Revision tracking records:
---+---
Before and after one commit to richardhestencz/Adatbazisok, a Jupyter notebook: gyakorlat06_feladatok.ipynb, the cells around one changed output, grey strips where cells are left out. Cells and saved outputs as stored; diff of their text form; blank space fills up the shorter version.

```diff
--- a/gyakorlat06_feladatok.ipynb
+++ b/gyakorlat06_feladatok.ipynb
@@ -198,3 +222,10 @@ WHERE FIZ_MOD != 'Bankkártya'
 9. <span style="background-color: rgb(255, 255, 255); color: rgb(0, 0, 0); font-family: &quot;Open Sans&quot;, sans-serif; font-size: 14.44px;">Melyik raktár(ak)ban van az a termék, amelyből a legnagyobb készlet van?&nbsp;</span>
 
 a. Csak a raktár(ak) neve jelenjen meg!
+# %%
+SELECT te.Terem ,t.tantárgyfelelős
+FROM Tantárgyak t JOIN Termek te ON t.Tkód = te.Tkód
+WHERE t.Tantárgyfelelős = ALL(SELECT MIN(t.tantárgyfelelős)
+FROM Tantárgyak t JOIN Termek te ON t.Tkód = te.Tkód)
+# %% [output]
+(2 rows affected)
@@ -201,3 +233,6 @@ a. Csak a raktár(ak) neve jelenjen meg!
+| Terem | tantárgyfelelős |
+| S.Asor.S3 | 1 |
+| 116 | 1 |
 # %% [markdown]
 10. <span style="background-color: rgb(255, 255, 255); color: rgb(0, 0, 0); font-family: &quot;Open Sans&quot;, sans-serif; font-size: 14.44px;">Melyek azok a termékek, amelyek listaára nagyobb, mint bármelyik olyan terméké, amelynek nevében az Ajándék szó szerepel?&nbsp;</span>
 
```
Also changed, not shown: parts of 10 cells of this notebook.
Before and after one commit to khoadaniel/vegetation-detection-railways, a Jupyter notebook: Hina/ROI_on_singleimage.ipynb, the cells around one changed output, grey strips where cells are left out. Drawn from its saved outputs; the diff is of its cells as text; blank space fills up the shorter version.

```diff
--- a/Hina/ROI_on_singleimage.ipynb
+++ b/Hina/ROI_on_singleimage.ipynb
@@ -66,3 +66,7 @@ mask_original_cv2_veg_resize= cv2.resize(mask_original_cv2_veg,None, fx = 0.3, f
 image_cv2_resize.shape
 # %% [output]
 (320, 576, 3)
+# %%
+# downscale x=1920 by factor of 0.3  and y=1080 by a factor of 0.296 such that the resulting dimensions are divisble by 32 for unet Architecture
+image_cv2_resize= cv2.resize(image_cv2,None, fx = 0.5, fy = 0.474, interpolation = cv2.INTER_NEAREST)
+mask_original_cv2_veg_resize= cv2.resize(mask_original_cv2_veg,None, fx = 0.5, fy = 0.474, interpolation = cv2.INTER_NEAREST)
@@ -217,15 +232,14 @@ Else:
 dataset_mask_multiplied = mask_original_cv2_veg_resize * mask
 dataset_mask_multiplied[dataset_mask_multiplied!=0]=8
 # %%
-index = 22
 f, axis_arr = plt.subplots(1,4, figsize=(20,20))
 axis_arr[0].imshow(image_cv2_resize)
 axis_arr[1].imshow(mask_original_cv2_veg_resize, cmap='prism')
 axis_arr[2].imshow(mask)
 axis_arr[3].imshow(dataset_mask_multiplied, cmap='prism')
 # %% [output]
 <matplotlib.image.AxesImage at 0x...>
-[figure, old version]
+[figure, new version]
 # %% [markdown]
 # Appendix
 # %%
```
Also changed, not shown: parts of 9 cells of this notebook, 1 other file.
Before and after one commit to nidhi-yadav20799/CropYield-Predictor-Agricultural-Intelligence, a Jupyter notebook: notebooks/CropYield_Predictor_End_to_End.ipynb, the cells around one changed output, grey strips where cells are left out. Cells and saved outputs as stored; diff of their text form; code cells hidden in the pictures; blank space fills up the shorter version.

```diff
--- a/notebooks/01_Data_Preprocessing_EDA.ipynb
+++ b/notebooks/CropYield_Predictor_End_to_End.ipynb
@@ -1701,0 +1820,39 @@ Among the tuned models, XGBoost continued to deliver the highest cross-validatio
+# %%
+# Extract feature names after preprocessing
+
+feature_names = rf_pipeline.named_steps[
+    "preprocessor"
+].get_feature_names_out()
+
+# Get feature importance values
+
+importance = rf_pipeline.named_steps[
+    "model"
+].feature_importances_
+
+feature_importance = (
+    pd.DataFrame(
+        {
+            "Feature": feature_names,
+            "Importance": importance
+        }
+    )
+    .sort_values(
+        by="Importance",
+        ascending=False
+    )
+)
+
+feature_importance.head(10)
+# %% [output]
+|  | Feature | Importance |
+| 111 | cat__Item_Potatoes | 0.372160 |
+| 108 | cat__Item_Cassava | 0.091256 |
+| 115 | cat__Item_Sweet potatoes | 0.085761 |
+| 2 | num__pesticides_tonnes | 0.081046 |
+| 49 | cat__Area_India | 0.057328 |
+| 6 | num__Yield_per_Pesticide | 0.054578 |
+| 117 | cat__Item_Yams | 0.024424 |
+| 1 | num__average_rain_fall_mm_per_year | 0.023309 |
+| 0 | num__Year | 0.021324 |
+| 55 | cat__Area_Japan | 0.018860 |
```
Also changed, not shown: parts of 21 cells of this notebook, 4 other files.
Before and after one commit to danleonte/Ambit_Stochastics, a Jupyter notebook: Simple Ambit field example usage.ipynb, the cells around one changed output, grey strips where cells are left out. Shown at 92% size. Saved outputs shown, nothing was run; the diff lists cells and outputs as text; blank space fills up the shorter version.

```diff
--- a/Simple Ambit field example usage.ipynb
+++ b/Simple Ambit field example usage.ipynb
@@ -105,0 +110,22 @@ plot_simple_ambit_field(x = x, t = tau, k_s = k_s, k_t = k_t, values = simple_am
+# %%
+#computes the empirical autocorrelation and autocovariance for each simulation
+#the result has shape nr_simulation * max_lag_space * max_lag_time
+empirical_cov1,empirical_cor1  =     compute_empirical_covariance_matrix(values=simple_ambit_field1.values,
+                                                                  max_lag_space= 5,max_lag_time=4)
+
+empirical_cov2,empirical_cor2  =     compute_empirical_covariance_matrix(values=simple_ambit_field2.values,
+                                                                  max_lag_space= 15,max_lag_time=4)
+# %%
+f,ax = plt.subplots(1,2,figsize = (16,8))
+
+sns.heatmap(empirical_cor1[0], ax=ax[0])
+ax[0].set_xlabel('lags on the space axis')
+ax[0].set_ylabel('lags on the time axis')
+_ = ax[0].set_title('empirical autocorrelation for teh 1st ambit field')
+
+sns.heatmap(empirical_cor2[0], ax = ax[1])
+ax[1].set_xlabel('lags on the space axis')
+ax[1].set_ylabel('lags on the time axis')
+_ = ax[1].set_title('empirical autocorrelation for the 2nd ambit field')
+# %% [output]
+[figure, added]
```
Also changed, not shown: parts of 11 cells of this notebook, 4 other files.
---+---
Description of the task:
Please retype the records above starting with the line that contains "Also changed, not shown: parts of 21" and stopping after the last line, changing nothing.

Completed task:
Also changed, not shown: parts of 21 cells of this notebook, 4 other files.
Before and after one commit to danleonte/Ambit_Stochastics, a Jupyter notebook: Simple Ambit field example usage.ipynb, the cells around one changed output, grey strips where cells are left out. Shown at 92% size. Saved outputs shown, nothing was run; the diff lists cells and outputs as text; blank space fills up the shorter version.

```diff
--- a/Simple Ambit field example usage.ipynb
+++ b/Simple Ambit field example usage.ipynb
@@ -105,0 +110,22 @@ plot_simple_ambit_field(x = x, t = tau, k_s = k_s, k_t = k_t, values = simple_am
+# %%
+#computes the empirical autocorrelation and autocovariance for each simulation
+#the result has shape nr_simulation * max_lag_space * max_lag_time
+empirical_cov1,empirical_cor1  =     compute_empirical_covariance_matrix(values=simple_ambit_field1.values,
+                                                                  max_lag_space= 5,max_lag_time=4)
+
+empirical_cov2,empirical_cor2  =     compute_empirical_covariance_matrix(values=simple_ambit_field2.values,
+                                                                  max_lag_space= 15,max_lag_time=4)
+# %%
+f,ax = plt.subplots(1,2,figsize = (16,8))
+
+sns.heatmap(empirical_cor1[0], ax=ax[0])
+ax[0].set_xlabel('lags on the space axis')
+ax[0].set_ylabel('lags on the time axis')
+_ = ax[0].set_title('empirical autocorrelation for teh 1st ambit field')
+
+sns.heatmap(empirical_cor2[0], ax = ax[1])
+ax[1].set_xlabel('lags on the space axis')
+ax[1].set_ylabel('lags on the time axis')
+_ = ax[1].set_title('empirical autocorrelation for the 2nd ambit field')
+# %% [output]
+[figure, added]
```
Also changed, not shown: parts of 11 cells of this notebook, 4 other files.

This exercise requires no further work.